#4: If I do have to look at a device, I hold it up to horizon level and keep my head up.

#5: When my arm gets tired of holding up the device to eye level rather than looking down, it’s time to take a break and put it away.

You may think I’m crazy for buying a second iPad to keep one at work and one at the office. Really the only reason for me to do that is that it has become my primary note taking device for my life coaching sessions. Sure, I could take notes on paper, but then I’d have to create a filing system for them. The iPad keeps all my notes for each client on the cloud.

Of course, you’ll have to do your own analysis of the following:

- what you can and can’t do without

- how much is your time is worth

- which work can be left until tomorrow or

- what work can be put on hold for the 45 minutes to 2 hours you spend on your commute

You’ll probably come up with different ways to reduce your load and stress than I have. (For instance, maybe it’s spending the extra cash on a monthly gym locker. You can leave your workout gear there most of the time.) Prioritize those ideas and see for yourself how helpful it can be. 

Are you willing to give lightening your load and keeping your head up a try? Yes? Your text neck will thank you.

massage therapy for diastasis recti massage case study

Massage Therapy for Diastasis Recti

David Weintraub, LMT and owner of Bodyworks DW, writes about treatment options and massage therapy benefits for Diastasis Recti.

 

David Weintraub

Getting to the core of the issue

First off, what is this strange sounding condition?

It’s most common among pregnant or postpartum women. About two thirds of pregnant women have it. So why have you never heard of it?
People don’t talk about.

The facts:

Diastasis Recti is a condition where the rectus abdominis splits down the middle causing a vertical gap in the abdominal muscles. It can cause lower back pain, constipation, and urine leaking. It can even make it harder to breathe and to move normally.

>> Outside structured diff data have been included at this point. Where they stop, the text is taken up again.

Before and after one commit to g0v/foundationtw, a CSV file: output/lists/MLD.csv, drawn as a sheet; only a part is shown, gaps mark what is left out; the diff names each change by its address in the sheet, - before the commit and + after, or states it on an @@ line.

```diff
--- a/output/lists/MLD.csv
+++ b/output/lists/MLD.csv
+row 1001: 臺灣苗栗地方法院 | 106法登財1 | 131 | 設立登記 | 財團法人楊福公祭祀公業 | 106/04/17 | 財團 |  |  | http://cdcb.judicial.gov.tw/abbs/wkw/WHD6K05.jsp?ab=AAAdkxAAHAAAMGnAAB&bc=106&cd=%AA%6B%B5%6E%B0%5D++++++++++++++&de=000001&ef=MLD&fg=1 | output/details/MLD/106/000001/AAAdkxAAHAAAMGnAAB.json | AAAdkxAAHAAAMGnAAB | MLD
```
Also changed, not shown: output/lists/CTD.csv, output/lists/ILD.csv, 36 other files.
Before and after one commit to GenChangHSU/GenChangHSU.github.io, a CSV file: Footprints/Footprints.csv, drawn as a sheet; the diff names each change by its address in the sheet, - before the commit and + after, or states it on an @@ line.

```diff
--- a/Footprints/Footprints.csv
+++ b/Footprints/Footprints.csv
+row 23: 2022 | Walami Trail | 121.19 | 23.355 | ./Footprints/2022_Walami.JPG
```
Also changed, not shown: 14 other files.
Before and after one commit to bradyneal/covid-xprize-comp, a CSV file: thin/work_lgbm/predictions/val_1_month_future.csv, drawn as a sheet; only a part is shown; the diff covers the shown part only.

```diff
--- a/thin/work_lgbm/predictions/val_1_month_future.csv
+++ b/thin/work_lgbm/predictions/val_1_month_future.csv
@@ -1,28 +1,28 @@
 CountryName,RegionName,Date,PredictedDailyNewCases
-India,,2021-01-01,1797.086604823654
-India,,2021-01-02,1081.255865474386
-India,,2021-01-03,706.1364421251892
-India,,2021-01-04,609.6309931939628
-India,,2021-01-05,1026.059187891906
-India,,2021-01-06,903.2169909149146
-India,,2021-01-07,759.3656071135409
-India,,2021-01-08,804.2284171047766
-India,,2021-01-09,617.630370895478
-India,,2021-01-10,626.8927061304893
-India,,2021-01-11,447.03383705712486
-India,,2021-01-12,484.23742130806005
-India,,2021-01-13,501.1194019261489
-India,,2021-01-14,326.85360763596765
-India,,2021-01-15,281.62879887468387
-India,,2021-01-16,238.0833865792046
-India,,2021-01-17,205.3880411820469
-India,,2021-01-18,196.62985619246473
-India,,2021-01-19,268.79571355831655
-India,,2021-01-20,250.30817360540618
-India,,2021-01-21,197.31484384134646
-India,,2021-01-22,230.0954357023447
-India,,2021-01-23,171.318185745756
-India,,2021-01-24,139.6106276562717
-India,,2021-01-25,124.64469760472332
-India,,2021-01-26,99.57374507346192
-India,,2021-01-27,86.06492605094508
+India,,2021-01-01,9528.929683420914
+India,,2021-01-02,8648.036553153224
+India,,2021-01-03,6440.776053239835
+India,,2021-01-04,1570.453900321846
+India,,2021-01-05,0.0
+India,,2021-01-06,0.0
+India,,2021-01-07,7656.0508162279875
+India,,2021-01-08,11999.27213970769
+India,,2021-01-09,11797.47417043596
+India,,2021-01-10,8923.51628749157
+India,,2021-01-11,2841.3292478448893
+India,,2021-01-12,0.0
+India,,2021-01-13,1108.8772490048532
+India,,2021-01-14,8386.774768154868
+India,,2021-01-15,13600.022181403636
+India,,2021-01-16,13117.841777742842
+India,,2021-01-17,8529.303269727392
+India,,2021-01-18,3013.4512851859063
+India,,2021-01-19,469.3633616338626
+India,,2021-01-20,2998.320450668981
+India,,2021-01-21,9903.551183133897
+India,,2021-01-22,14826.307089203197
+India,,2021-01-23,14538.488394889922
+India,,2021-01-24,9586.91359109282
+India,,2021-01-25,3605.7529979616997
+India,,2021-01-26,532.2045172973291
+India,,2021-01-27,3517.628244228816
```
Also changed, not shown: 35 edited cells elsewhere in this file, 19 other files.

How to treat it if you have it:

Massage therapy for Diastasis Recti can be very helpful to rebuild proper abdominal tone as long as you’re also working with a physical therapist who specializes in this issue. An experienced massage therapist can open stuck tissues that are pulling the abdominal muscles outward. These stuck tissues are generally from previous injuries that have left scar tissue behind. In addition to this kind of bodywork, you’ll need physical therapy exercises to knit the torn muscles back together.

 

Why “ab” exercises don’t work for you now…

 

It’s counter-intuitive, but doing “ab” exercises such as sit ups, or pilates, can often make the problem worse. Without proper firing of the correct support muscles, these exercises often pull outwards on the linea alba (centerline where the gap develops). This can either increase the separation, or keep it from knitting back together.

A combination of massage and physical therapy can speed up the healing process considerably. In most cases it will open up the stuck tissues that would keep physical therapy exercises from working. The synergy between the two modalities is worth way more than the sum of the parts.

Why?

Because massage therapy is an “opening” practice. Our training is in releasing tissues that are either tight (ie over-firing) or stuck (ie glued with scar tissue). We also work to retrain the nervous system to allow muscles that are over-firing to relax and settle into a balanced tone.

Physical Therapy is a “closing” practice. It’s based in strengthening and tightening muscles that are weak (ie under-firing). The repetition of certain exercises draw blood flow to areas that need it, allowing the body to heal and reconstruct itself.


Ready to put in the work?

Diastasis Recti is not a one-time fix situation. It takes a coordinated effort, diligent homework, and focused effort for 8-12 weeks. It is next to impossible to self-heal without a minimum of a few guided sessions. Most clients will need the following:

4-7 sessions with a professional massage therapist

3-5 sessions with a physical therapist who specializes in working with Diastasis Recti

15 minutes a day of homework exercises


If you’d like to know if massage therapy for diastasis recti can help you, don’t hesitate to call us and arrange a phone consultation with David Weintraub. Or book an initial session online!